BENNINGTON - As lawmakers return to Montpelier for the second year of the legislative biennium, a coalition of advocates is hoping they will consider legislation aimed at enhancing Vermont's working landscape.
The Vermont Council on Rural Development is working with the Vermont Land Trust, Vermont Natural Resources Council and others to craft and promote the Working Lands Enterprise Investment Bill, said Executive Director Paul Costello. The bill aims to boost agriculture and small businesses while preserving Vermont's traditional rural economy.
The bill was crafted after detailed analysis of the state's priorities, Costello said.

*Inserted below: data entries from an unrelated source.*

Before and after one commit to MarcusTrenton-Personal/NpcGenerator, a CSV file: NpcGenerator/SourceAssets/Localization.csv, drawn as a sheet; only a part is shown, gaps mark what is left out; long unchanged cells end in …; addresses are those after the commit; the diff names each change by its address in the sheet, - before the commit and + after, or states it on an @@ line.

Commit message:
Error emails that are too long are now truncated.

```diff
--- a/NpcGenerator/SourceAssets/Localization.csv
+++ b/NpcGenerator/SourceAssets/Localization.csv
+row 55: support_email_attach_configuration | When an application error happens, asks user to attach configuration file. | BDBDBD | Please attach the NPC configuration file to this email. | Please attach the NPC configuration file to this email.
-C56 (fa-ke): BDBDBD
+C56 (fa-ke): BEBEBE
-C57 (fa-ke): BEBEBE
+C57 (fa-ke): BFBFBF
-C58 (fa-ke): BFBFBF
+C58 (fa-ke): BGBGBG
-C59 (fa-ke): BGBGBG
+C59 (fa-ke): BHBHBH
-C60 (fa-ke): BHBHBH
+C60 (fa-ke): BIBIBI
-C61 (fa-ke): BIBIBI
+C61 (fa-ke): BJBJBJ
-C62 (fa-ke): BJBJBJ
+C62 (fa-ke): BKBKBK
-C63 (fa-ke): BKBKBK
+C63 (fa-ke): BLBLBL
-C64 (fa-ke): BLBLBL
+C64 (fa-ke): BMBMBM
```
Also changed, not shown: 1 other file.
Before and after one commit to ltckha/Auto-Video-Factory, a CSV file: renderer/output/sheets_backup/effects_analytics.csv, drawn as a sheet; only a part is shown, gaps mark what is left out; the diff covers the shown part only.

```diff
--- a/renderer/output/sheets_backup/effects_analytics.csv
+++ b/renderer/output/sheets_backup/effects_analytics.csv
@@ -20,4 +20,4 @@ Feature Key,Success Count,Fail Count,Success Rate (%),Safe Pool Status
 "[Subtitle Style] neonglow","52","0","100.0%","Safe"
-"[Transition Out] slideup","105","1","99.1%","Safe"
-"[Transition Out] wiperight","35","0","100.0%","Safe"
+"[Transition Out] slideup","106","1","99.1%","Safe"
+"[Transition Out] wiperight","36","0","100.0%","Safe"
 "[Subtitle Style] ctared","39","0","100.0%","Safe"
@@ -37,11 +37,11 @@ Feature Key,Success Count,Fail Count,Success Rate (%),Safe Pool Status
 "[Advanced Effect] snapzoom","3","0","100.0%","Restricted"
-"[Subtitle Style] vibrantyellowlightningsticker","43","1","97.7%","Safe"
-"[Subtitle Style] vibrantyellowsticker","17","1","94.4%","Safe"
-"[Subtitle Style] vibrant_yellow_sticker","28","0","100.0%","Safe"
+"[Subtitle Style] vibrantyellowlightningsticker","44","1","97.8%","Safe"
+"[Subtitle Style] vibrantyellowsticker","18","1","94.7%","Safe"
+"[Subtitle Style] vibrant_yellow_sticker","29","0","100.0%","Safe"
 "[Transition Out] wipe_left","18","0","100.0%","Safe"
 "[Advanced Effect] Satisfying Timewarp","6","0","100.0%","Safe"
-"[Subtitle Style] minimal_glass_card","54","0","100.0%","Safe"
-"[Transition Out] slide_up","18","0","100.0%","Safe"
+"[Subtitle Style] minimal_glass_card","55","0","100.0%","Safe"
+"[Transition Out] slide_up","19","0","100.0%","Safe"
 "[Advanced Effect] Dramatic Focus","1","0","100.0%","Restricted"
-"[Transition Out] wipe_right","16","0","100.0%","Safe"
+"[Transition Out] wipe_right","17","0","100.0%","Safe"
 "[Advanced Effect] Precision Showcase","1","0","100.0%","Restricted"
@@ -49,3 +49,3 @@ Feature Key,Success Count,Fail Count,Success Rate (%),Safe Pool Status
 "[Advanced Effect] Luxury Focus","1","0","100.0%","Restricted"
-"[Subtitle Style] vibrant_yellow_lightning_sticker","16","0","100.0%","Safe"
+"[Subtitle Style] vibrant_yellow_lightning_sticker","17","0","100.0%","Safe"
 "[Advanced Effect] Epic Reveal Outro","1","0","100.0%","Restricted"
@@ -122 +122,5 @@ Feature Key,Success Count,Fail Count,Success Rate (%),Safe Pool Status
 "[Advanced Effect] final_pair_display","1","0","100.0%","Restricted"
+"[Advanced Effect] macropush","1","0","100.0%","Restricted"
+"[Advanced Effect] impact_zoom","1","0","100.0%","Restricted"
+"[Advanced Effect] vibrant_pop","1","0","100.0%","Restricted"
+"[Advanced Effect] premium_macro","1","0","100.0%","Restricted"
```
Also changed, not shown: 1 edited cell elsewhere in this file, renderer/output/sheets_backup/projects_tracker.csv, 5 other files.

"Vermonters identify with the landscape, with the sense of active, working lands. Vermonters don't want to see the state become a park land for the well-to-do. They believe that the character of the state is embedded in the rural economy of farm and forest and the success of those industries," Costello said.
"We lead in organics per capita. We're the national leader in the number of organic farms, farmers markets, direct sales to consumers and CSA development," he added. "It's not the whole of agriculture, by any means, but it gives us the right to say we're the national leader in this food systems movement right now, and we believe that we can raise that flag and reach out to attract a new generation of young people who are interested in coming to Vermont." The bill, as introduced in the Senate, would create the Vermont Working Lands Enterprise Fund that would provide grants to small start-up businesses. It would also ensure that businesses receive "wrap-around services," which would connect qualifying businesses with various state agencies to launch and grow.
"It's not just hippie, small businesses. It's also the next Ben and Jerry's, the next Cabot. How do we wrap services together to help businesses grow through the different challenges they have?" Costello said.
He and others believe an initial investment of $3 million from the state would launch the program. The long-term goal is for the state to invest $15 million annually in the program.
"This is obviously a big, comprehensive platform. It's going to be challenging. It also is going to cost money. It's not free," Costello said.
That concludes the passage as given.